Event examines No Child Left Behind legislation
Oct. 16, 2007
KALAMAZOO--Two Western Michigan University education professors will take a closer look at federal No Child Left Behind legislation on Thursday, Oct. 18, as part of the WMU Center for the Study of Ethics in Society's fall season.
Drs. Paul Farber and Allison Kelaher-Young, professor and associate professor, respectively, of teaching, learning and educational studies, will be featured speakers in the Ethics Center presentation "Rethinking No Child Left Behind" at 5:30 p.m. in Room 208 of the Bernhard Center. Their talk is free and open to the public.
No Child Left Behind is the name given to federal legislation passed in 2002 that, among other things, requires states to establish accountability measures aimed at raising levels of achievement for all students in core academic skills. The law, which has generated a tremendous amount of controversy and has had considerable impact on public education, now faces reauthorization by Congress.
In the presentation, the speakers will attempt, first, to frame current debates about NCLB in relation to larger issues involving public education and then focus particular attention on the implications of NCLB with regard to the practice of teaching and its impact on student learning.

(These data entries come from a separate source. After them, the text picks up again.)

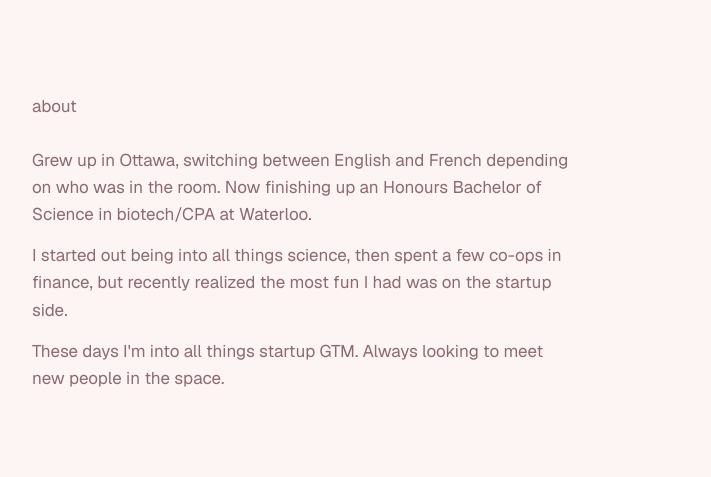
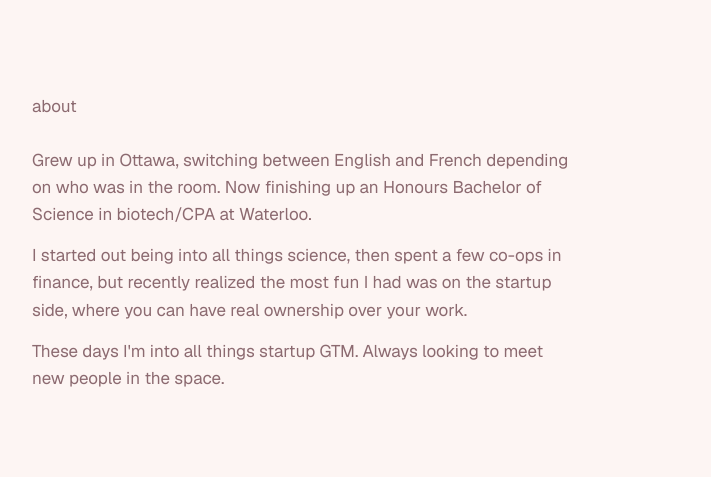
Before and after one commit to alexthedoor2004/alexthedoor2004.github.io, a plain HTML site: page index.html in a window 1280 px wide. Shown: the part 320-797 px from the top of the page, without its empty margins (284-995 px from the left). Drawn offline with nearby package versions, Linux system fonts and the light colour scheme.

Commit message:
About: ownership line
Co-Authored-By: Claude Opus 5.5 <noreply@anthropic.com>

```diff
--- a/index.html
+++ b/index.html
@@ -26,7 +26,7 @@
       <h2 class="rise" style="--i:2">about</h2>
       <div class="prose rise" style="--i:3">
         <p>Grew up in Ottawa, switching between English and French depending on who was in the room. Now finishing up an Honours Bachelor of Science in biotech/CPA at Waterloo.</p>
-        <p>I started out being into all things science, then spent a few co-ops in finance, but recently realized the most fun I had was on the startup side.</p>
+        <p>I started out being into all things science, then spent a few co-ops in finance, but recently realized the most fun I had was on the startup side, where you can have real ownership over your work.</p>
         <p>These days I'm into all things startup GTM. Always looking to meet new people in the space.</p>
       </div>
     </section>
```
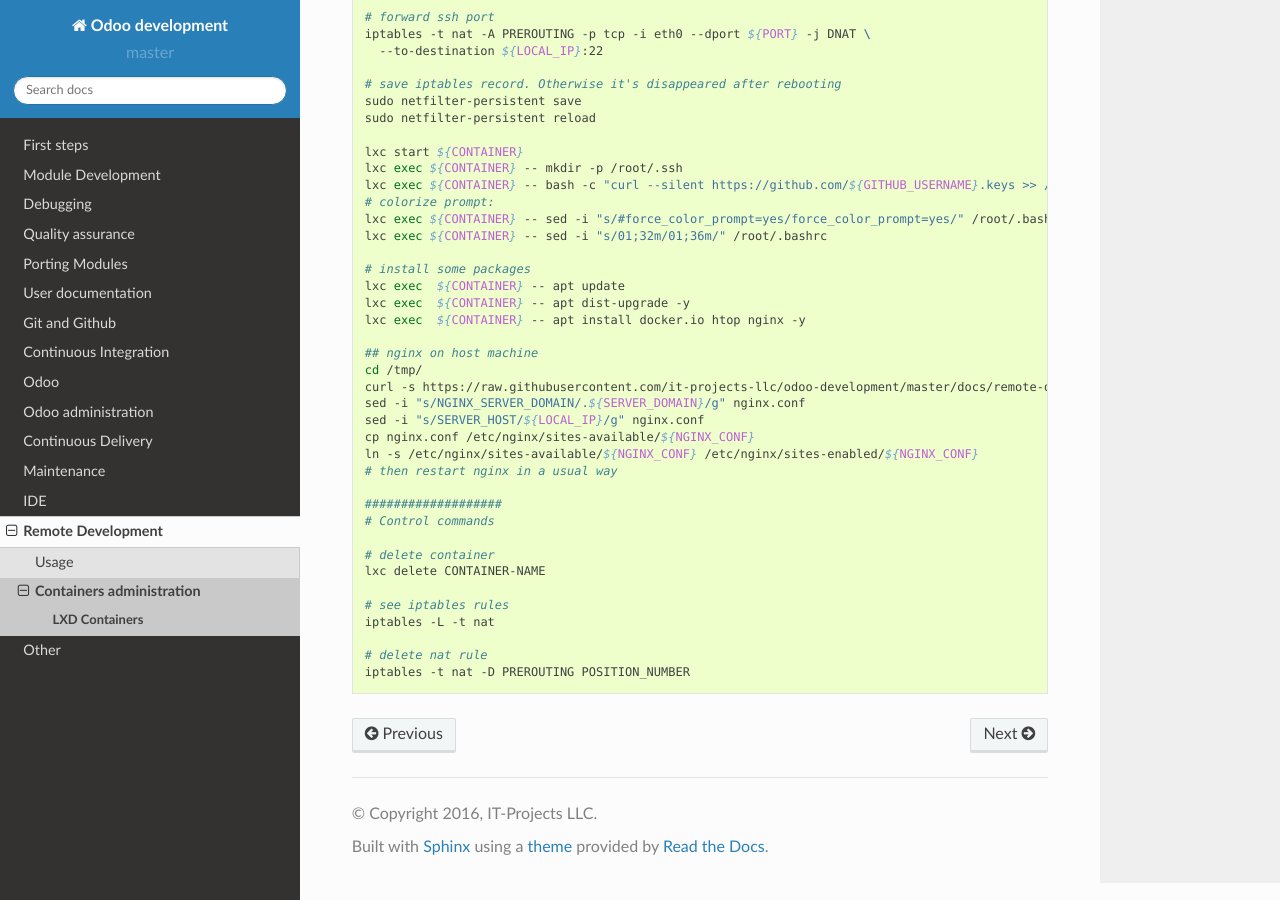
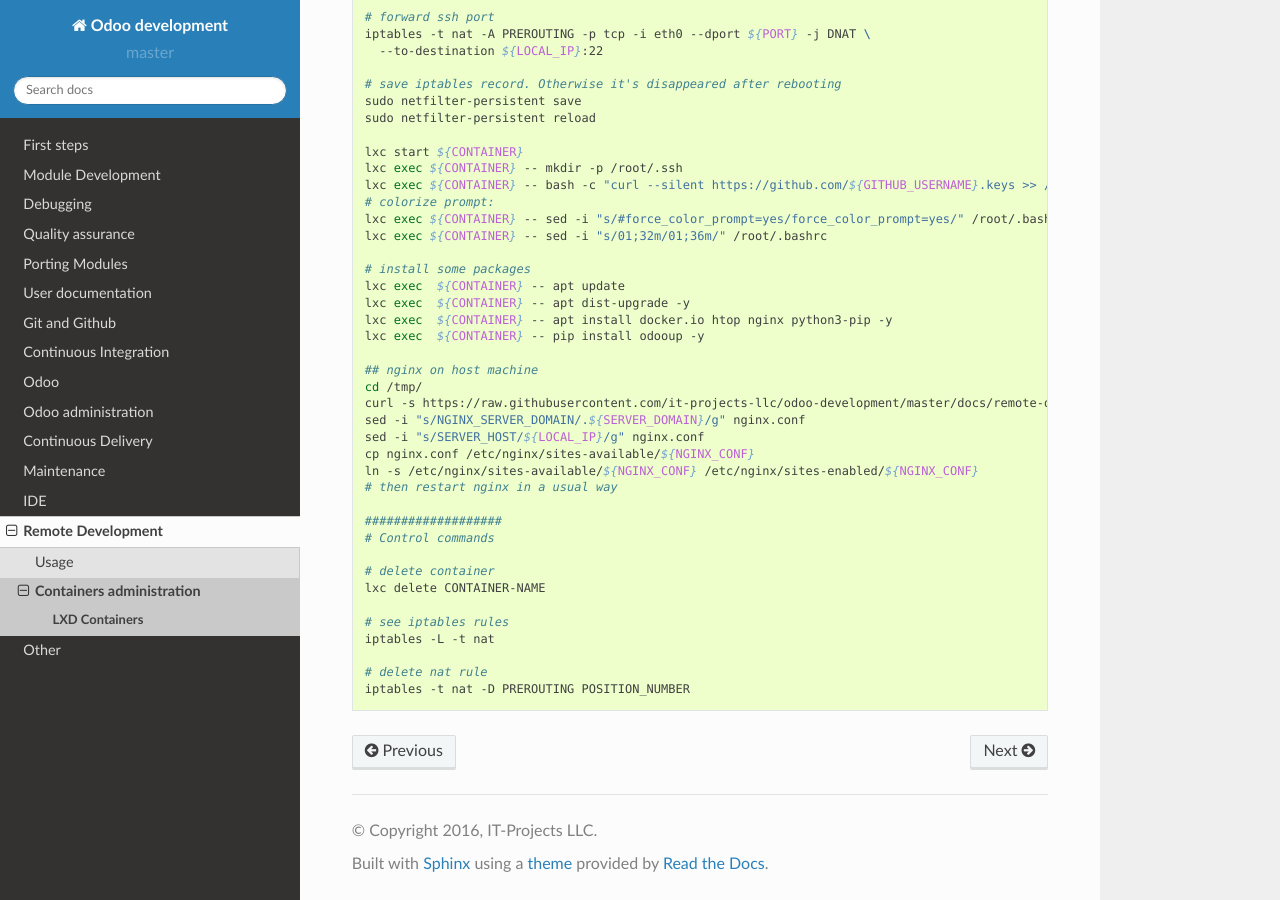
Before and after one commit to itpp-labs/odoo-development, a Sphinx documentation site: the page built from docs/remote-dev/lxd/lxd.rst, in a window 1280 px wide and 900 px high, scrolled down 802 px. Built offline with Sphinx 7.4.7 and the Read the Docs theme 2.0.0, drawn with Linux system fonts in a browser that asks for light colours.

Commit message:
install odooup

```diff
--- a/docs/remote-dev/lxd/lxd.rst
+++ b/docs/remote-dev/lxd/lxd.rst
@@ -60,7 +60,8 @@
     # install some packages
     lxc exec  ${CONTAINER} -- apt update
     lxc exec  ${CONTAINER} -- apt dist-upgrade -y
-    lxc exec  ${CONTAINER} -- apt install docker.io htop nginx -y
+    lxc exec  ${CONTAINER} -- apt install docker.io htop nginx python3-pip -y
+    lxc exec  ${CONTAINER} -- pip install odooup -y
 
     ## nginx on host machine
     cd /tmp/
```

Farmer has co-edited two books, "Schooling in the Light of Popular Culture" and "Imagining Higher Education: The Academy in Popular Culture" and published articles in several journals. Kelaher-Young serves as her department's coordinator of secondary education programs. Her recent publications include contributions to the edited volumes "Teaching with Joy: Educational Practices for the 21st Century" and "A New Youth?: Young People, Generations and Family Life." She has also published in a number of professional journals.

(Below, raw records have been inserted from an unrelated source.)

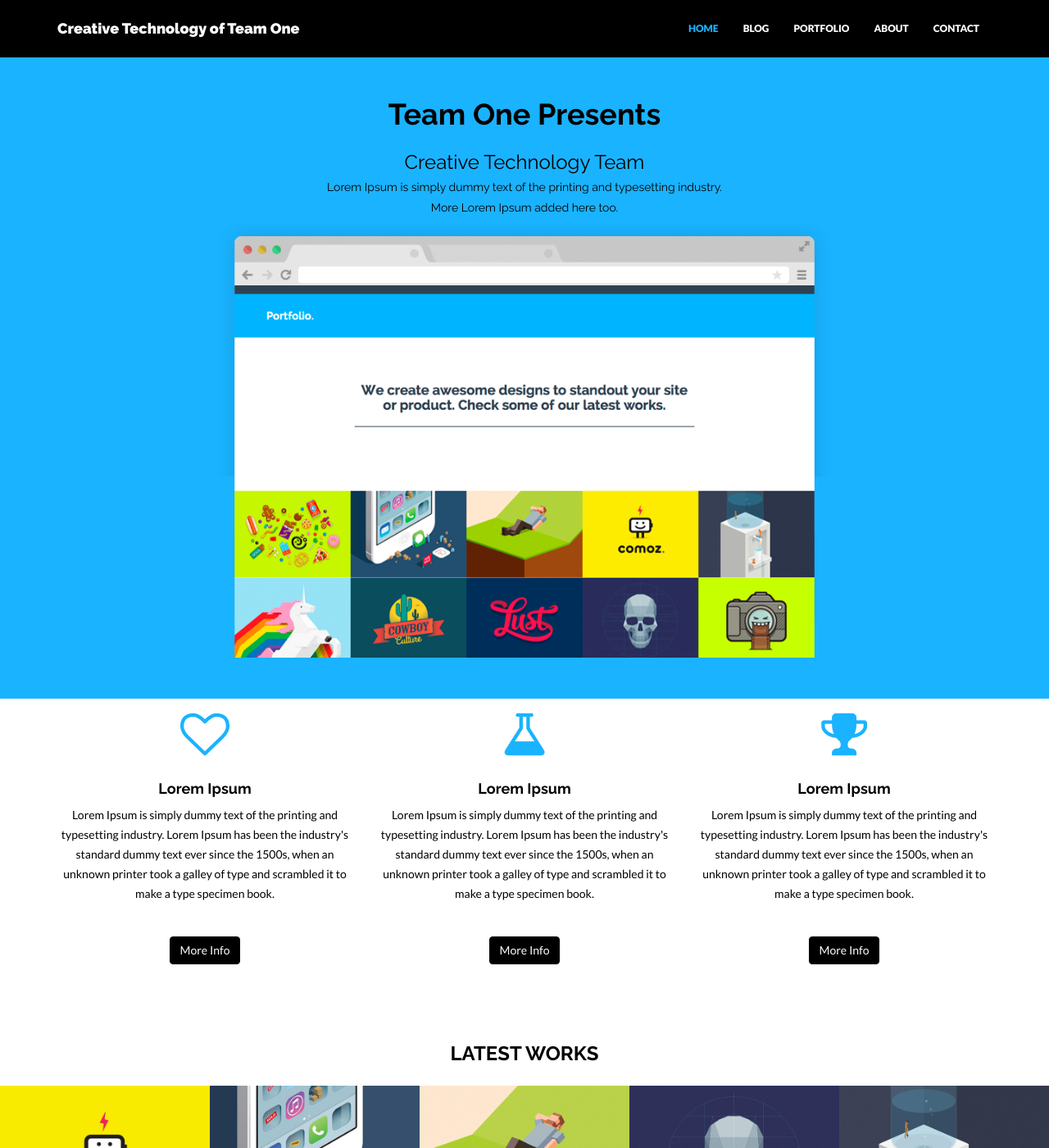
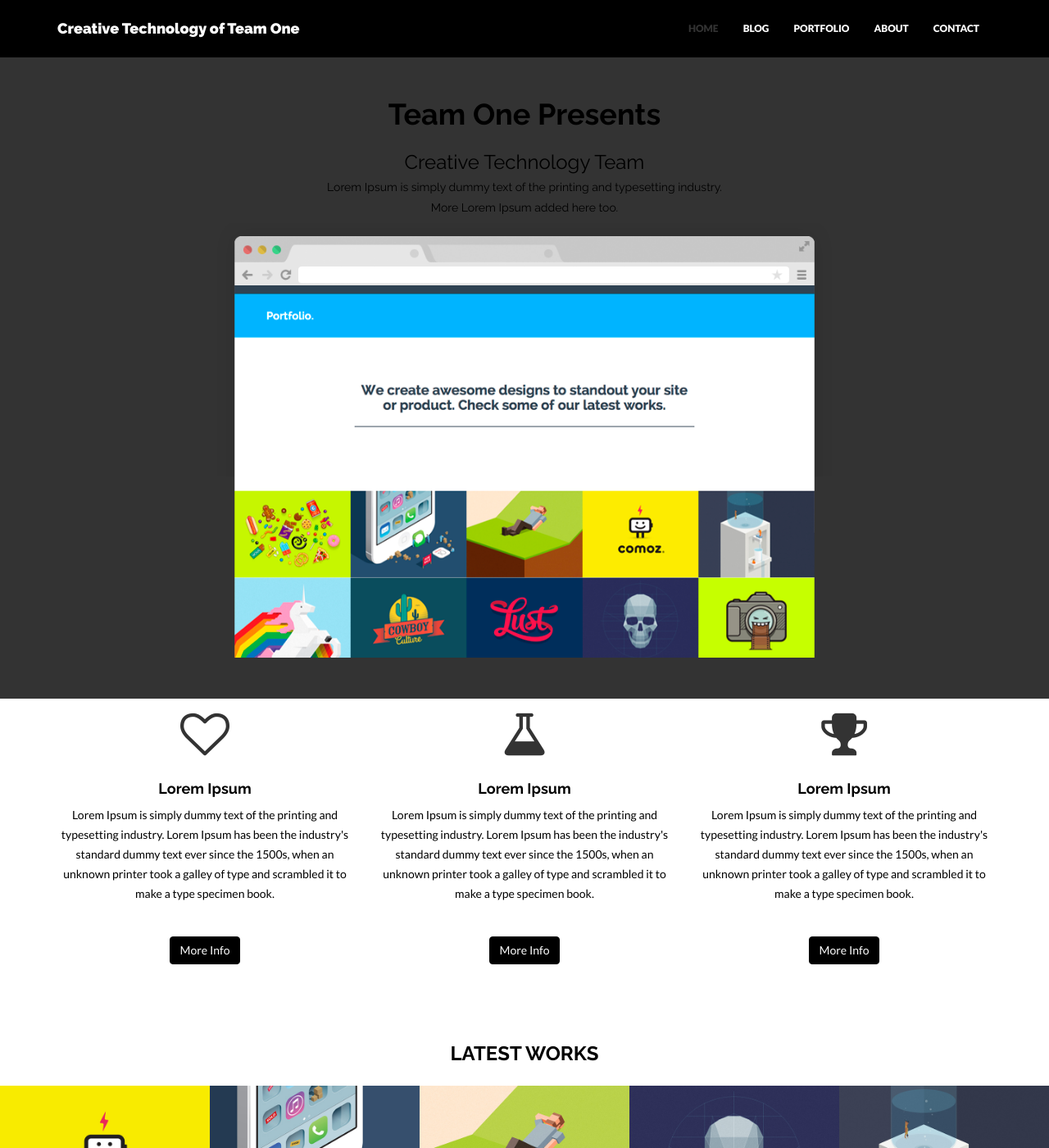
Before and after one commit to Team-One/ct-site, a Jekyll site: the page built from index.html, in a window 1280 px wide and 1400 px high. Shown: the whole window at 82% size. Built offline with Jekyll 4.4.1, drawn with Linux system fonts in a browser that asks for light colours; nearby versions of some CDN libraries.

Commit message:
changed primary color to grey

```diff
--- a/_config.yml
+++ b/_config.yml
@@ -13,7 +13,7 @@ permalink: /:categories/:title
 excerpt_separator: <!--more--> #use this in posts to define how long the excerpt of the post (that is shown on the Blog page) is
 
 colors:  #in hex code if not noted else
-  primary: "#1AB3FF" #"#F70031"
+  primary: "#333333" #"#F70031"
   primary_rgb: "0,179,254" #"247,0,49" #rgb of the primary. Needed in some places for the transparency effect.
   secondary: "#000000" #"#33004D"
   link: "#428bca"
```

Media contact: Mark Schwerin, (269) 387-8400, email@example.com